(Records provided)
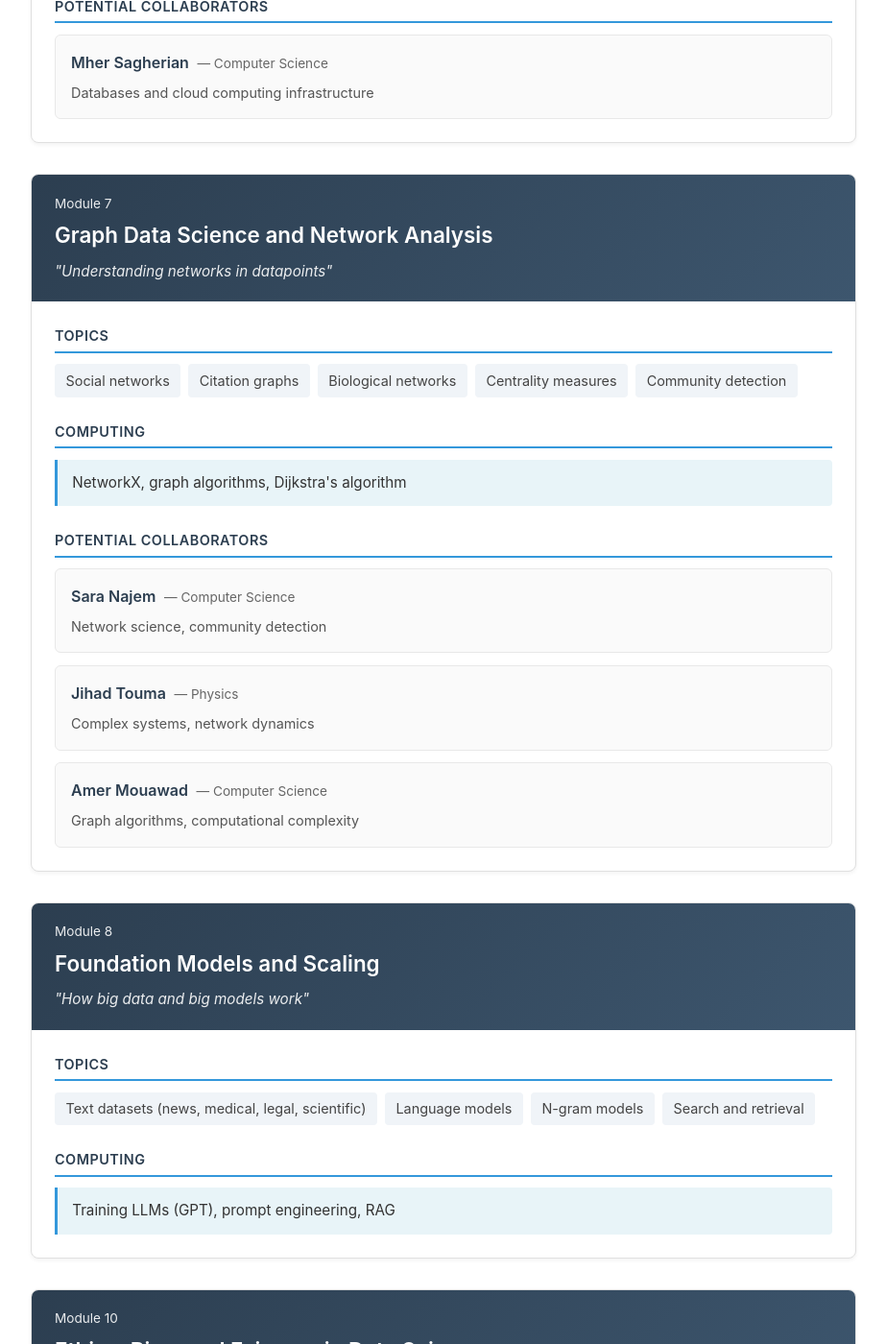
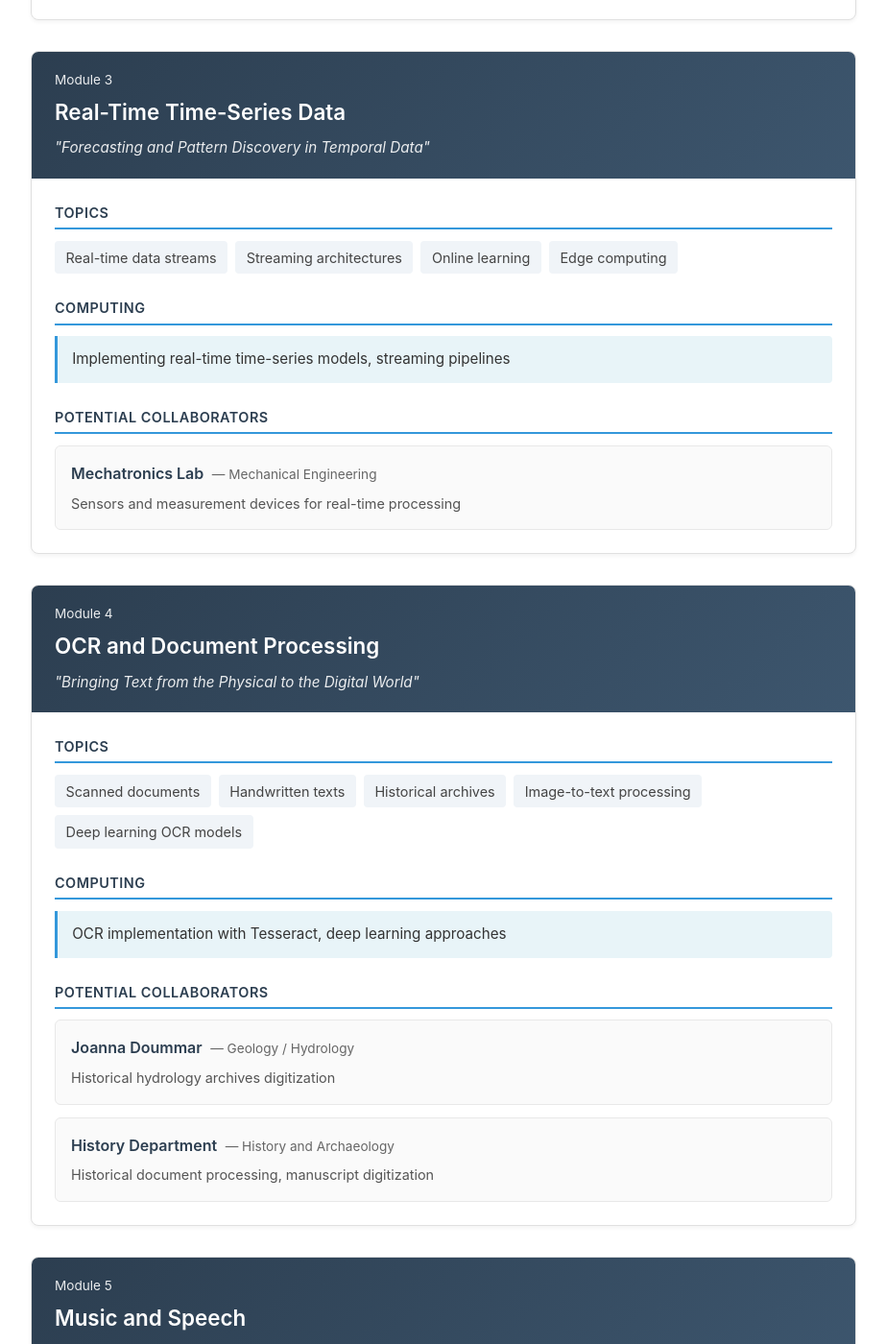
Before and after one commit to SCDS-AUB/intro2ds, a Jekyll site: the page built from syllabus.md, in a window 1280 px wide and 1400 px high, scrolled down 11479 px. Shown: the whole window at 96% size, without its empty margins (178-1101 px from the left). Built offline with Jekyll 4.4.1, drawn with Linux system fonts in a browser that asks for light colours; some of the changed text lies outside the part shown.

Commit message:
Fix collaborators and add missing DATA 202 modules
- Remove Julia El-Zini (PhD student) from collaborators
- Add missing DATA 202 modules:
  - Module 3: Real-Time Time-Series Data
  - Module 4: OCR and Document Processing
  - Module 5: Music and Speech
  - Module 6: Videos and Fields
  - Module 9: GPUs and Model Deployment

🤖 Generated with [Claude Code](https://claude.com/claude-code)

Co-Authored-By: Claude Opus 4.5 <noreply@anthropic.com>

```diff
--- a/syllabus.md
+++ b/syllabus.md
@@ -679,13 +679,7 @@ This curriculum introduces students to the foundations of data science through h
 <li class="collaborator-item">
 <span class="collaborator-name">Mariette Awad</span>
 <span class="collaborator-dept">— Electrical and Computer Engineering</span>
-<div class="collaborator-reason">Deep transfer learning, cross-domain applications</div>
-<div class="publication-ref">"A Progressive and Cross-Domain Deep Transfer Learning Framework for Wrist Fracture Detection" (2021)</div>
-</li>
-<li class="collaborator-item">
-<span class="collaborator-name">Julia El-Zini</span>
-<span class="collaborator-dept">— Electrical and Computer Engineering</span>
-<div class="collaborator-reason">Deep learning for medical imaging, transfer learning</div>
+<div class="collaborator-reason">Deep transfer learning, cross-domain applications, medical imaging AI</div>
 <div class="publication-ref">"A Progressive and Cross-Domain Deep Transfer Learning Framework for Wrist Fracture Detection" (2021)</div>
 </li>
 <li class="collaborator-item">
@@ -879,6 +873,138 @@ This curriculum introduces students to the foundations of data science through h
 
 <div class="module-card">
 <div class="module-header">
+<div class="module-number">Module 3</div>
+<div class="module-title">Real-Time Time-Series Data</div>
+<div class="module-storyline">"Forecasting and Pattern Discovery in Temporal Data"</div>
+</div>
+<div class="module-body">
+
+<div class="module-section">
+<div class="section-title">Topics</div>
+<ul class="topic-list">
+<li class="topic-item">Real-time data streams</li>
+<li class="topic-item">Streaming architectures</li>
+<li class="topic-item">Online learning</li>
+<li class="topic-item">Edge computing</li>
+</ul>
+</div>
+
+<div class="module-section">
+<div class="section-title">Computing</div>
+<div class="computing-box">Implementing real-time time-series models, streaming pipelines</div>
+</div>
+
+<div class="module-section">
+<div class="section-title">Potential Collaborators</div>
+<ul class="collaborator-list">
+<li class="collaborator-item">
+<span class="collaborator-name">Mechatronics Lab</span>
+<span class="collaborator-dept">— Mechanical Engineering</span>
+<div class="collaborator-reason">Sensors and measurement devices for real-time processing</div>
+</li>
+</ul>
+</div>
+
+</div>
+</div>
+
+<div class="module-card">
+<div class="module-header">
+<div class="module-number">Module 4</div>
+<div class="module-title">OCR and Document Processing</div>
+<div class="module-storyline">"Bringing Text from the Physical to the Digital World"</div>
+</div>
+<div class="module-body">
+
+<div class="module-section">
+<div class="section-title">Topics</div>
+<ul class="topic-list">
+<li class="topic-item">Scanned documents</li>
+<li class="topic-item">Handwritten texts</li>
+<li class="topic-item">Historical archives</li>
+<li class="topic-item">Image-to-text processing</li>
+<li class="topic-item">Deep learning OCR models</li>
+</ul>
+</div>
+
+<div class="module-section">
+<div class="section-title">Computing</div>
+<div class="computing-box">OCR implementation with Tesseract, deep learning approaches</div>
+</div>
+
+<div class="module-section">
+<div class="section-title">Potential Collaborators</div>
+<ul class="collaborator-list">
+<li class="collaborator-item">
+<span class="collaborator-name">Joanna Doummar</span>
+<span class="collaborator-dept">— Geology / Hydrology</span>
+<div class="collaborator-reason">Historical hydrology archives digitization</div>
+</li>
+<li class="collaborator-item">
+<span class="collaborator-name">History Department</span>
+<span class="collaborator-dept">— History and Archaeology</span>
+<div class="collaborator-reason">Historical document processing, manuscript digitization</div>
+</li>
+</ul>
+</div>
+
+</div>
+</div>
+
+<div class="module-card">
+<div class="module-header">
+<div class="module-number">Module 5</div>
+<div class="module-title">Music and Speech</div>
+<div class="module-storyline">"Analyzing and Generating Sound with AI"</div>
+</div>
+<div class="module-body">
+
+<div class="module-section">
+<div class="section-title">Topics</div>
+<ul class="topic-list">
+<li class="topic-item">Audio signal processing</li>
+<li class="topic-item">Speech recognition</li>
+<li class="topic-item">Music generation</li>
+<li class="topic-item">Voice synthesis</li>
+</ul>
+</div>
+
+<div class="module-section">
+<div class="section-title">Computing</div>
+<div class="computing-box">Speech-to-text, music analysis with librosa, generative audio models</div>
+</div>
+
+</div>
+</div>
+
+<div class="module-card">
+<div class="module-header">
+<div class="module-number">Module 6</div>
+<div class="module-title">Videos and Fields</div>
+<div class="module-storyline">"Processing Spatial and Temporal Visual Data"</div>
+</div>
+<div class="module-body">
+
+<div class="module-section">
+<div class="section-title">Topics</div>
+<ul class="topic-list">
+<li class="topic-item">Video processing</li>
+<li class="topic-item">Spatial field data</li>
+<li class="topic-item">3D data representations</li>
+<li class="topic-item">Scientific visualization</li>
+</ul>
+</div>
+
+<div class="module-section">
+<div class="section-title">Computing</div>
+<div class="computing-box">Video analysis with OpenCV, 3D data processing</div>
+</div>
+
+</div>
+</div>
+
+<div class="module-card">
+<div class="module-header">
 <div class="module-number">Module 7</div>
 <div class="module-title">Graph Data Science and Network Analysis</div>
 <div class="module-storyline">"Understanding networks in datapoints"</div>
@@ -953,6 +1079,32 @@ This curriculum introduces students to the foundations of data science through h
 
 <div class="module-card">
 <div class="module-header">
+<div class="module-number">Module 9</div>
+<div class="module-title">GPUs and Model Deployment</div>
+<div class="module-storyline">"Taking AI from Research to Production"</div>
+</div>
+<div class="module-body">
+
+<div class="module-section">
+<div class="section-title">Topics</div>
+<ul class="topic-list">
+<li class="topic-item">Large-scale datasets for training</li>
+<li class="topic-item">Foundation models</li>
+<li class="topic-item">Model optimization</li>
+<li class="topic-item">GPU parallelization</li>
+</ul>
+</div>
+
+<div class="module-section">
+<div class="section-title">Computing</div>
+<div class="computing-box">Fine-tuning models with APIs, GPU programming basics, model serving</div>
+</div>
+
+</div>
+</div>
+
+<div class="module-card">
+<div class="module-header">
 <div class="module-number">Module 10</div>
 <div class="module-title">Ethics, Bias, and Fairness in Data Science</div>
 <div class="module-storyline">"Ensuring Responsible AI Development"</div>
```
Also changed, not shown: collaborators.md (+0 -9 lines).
(End Records provided)
Work task: The records above should be retyped in full and exactly; omit the pictures.

Solved problem:
Before and after one commit to SCDS-AUB/intro2ds, a Jekyll site: the page built from syllabus.md, in a window 1280 px wide and 1400 px high, scrolled down 11479 px. Shown: the whole window at 96% size, without its empty margins (178-1101 px from the left). Built offline with Jekyll 4.4.1, drawn with Linux system fonts in a browser that asks for light colours; some of the changed text lies outside the part shown.

Commit message:
Fix collaborators and add missing DATA 202 modules
- Remove Julia El-Zini (PhD student) from collaborators
- Add missing DATA 202 modules:
  - Module 3: Real-Time Time-Series Data
  - Module 4: OCR and Document Processing
  - Module 5: Music and Speech
  - Module 6: Videos and Fields
  - Module 9: GPUs and Model Deployment

🤖 Generated with [Claude Code](https://claude.com/claude-code)

Co-Authored-By: Claude Opus 4.5 <noreply@anthropic.com>

```diff
--- a/syllabus.md
+++ b/syllabus.md
@@ -679,13 +679,7 @@ This curriculum introduces students to the foundations of data science through h
 <li class="collaborator-item">
 <span class="collaborator-name">Mariette Awad</span>
 <span class="collaborator-dept">— Electrical and Computer Engineering</span>
-<div class="collaborator-reason">Deep transfer learning, cross-domain applications</div>
-<div class="publication-ref">"A Progressive and Cross-Domain Deep Transfer Learning Framework for Wrist Fracture Detection" (2021)</div>
-</li>
-<li class="collaborator-item">
-<span class="collaborator-name">Julia El-Zini</span>
-<span class="collaborator-dept">— Electrical and Computer Engineering</span>
-<div class="collaborator-reason">Deep learning for medical imaging, transfer learning</div>
+<div class="collaborator-reason">Deep transfer learning, cross-domain applications, medical imaging AI</div>
 <div class="publication-ref">"A Progressive and Cross-Domain Deep Transfer Learning Framework for Wrist Fracture Detection" (2021)</div>
 </li>
 <li class="collaborator-item">
@@ -879,6 +873,138 @@ This curriculum introduces students to the foundations of data science through h
 
 <div class="module-card">
 <div class="module-header">
+<div class="module-number">Module 3</div>
+<div class="module-title">Real-Time Time-Series Data</div>
+<div class="module-storyline">"Forecasting and Pattern Discovery in Temporal Data"</div>
+</div>
+<div class="module-body">
+
+<div class="module-section">
+<div class="section-title">Topics</div>
+<ul class="topic-list">
+<li class="topic-item">Real-time data streams</li>
+<li class="topic-item">Streaming architectures</li>
+<li class="topic-item">Online learning</li>
+<li class="topic-item">Edge computing</li>
+</ul>
+</div>
+
+<div class="module-section">
+<div class="section-title">Computing</div>
+<div class="computing-box">Implementing real-time time-series models, streaming pipelines</div>
+</div>
+
+<div class="module-section">
+<div class="section-title">Potential Collaborators</div>
+<ul class="collaborator-list">
+<li class="collaborator-item">
+<span class="collaborator-name">Mechatronics Lab</span>
+<span class="collaborator-dept">— Mechanical Engineering</span>
+<div class="collaborator-reason">Sensors and measurement devices for real-time processing</div>
+</li>
+</ul>
+</div>
+
+</div>
+</div>
+
+<div class="module-card">
+<div class="module-header">
+<div class="module-number">Module 4</div>
+<div class="module-title">OCR and Document Processing</div>
+<div class="module-storyline">"Bringing Text from the Physical to the Digital World"</div>
+</div>
+<div class="module-body">
+
+<div class="module-section">
+<div class="section-title">Topics</div>
+<ul class="topic-list">
+<li class="topic-item">Scanned documents</li>
+<li class="topic-item">Handwritten texts</li>
+<li class="topic-item">Historical archives</li>
+<li class="topic-item">Image-to-text processing</li>
+<li class="topic-item">Deep learning OCR models</li>
+</ul>
+</div>
+
+<div class="module-section">
+<div class="section-title">Computing</div>
+<div class="computing-box">OCR implementation with Tesseract, deep learning approaches</div>
+</div>
+
+<div class="module-section">
+<div class="section-title">Potential Collaborators</div>
+<ul class="collaborator-list">
+<li class="collaborator-item">
+<span class="collaborator-name">Joanna Doummar</span>
+<span class="collaborator-dept">— Geology / Hydrology</span>
+<div class="collaborator-reason">Historical hydrology archives digitization</div>
+</li>
+<li class="collaborator-item">
+<span class="collaborator-name">History Department</span>
+<span class="collaborator-dept">— History and Archaeology</span>
+<div class="collaborator-reason">Historical document processing, manuscript digitization</div>
+</li>
+</ul>
+</div>
+
+</div>
+</div>
+
+<div class="module-card">
+<div class="module-header">
+<div class="module-number">Module 5</div>
+<div class="module-title">Music and Speech</div>
+<div class="module-storyline">"Analyzing and Generating Sound with AI"</div>
+</div>
+<div class="module-body">
+
+<div class="module-section">
+<div class="section-title">Topics</div>
+<ul class="topic-list">
+<li class="topic-item">Audio signal processing</li>
+<li class="topic-item">Speech recognition</li>
+<li class="topic-item">Music generation</li>
+<li class="topic-item">Voice synthesis</li>
+</ul>
+</div>
+
+<div class="module-section">
+<div class="section-title">Computing</div>
+<div class="computing-box">Speech-to-text, music analysis with librosa, generative audio models</div>
+</div>
+
+</div>
+</div>
+
+<div class="module-card">
+<div class="module-header">
+<div class="module-number">Module 6</div>
+<div class="module-title">Videos and Fields</div>
+<div class="module-storyline">"Processing Spatial and Temporal Visual Data"</div>
+</div>
+<div class="module-body">
+
+<div class="module-section">
+<div class="section-title">Topics</div>
+<ul class="topic-list">
+<li class="topic-item">Video processing</li>
+<li class="topic-item">Spatial field data</li>
+<li class="topic-item">3D data representations</li>
+<li class="topic-item">Scientific visualization</li>
+</ul>
+</div>
+
+<div class="module-section">
+<div class="section-title">Computing</div>
+<div class="computing-box">Video analysis with OpenCV, 3D data processing</div>
+</div>
+
+</div>
+</div>
+
+<div class="module-card">
+<div class="module-header">
 <div class="module-number">Module 7</div>
 <div class="module-title">Graph Data Science and Network Analysis</div>
 <div class="module-storyline">"Understanding networks in datapoints"</div>
@@ -953,6 +1079,32 @@ This curriculum introduces students to the foundations of data science through h
 
 <div class="module-card">
 <div class="module-header">
+<div class="module-number">Module 9</div>
+<div class="module-title">GPUs and Model Deployment</div>
+<div class="module-storyline">"Taking AI from Research to Production"</div>
+</div>
+<div class="module-body">
+
+<div class="module-section">
+<div class="section-title">Topics</div>
+<ul class="topic-list">
+<li class="topic-item">Large-scale datasets for training</li>
+<li class="topic-item">Foundation models</li>
+<li class="topic-item">Model optimization</li>
+<li class="topic-item">GPU parallelization</li>
+</ul>
+</div>
+
+<div class="module-section">
+<div class="section-title">Computing</div>
+<div class="computing-box">Fine-tuning models with APIs, GPU programming basics, model serving</div>
+</div>
+
+</div>
+</div>
+
+<div class="module-card">
+<div class="module-header">
 <div class="module-number">Module 10</div>
 <div class="module-title">Ethics, Bias, and Fairness in Data Science</div>
 <div class="module-storyline">"Ensuring Responsible AI Development"</div>
```
Also changed, not shown: collaborators.md (+0 -9 lines).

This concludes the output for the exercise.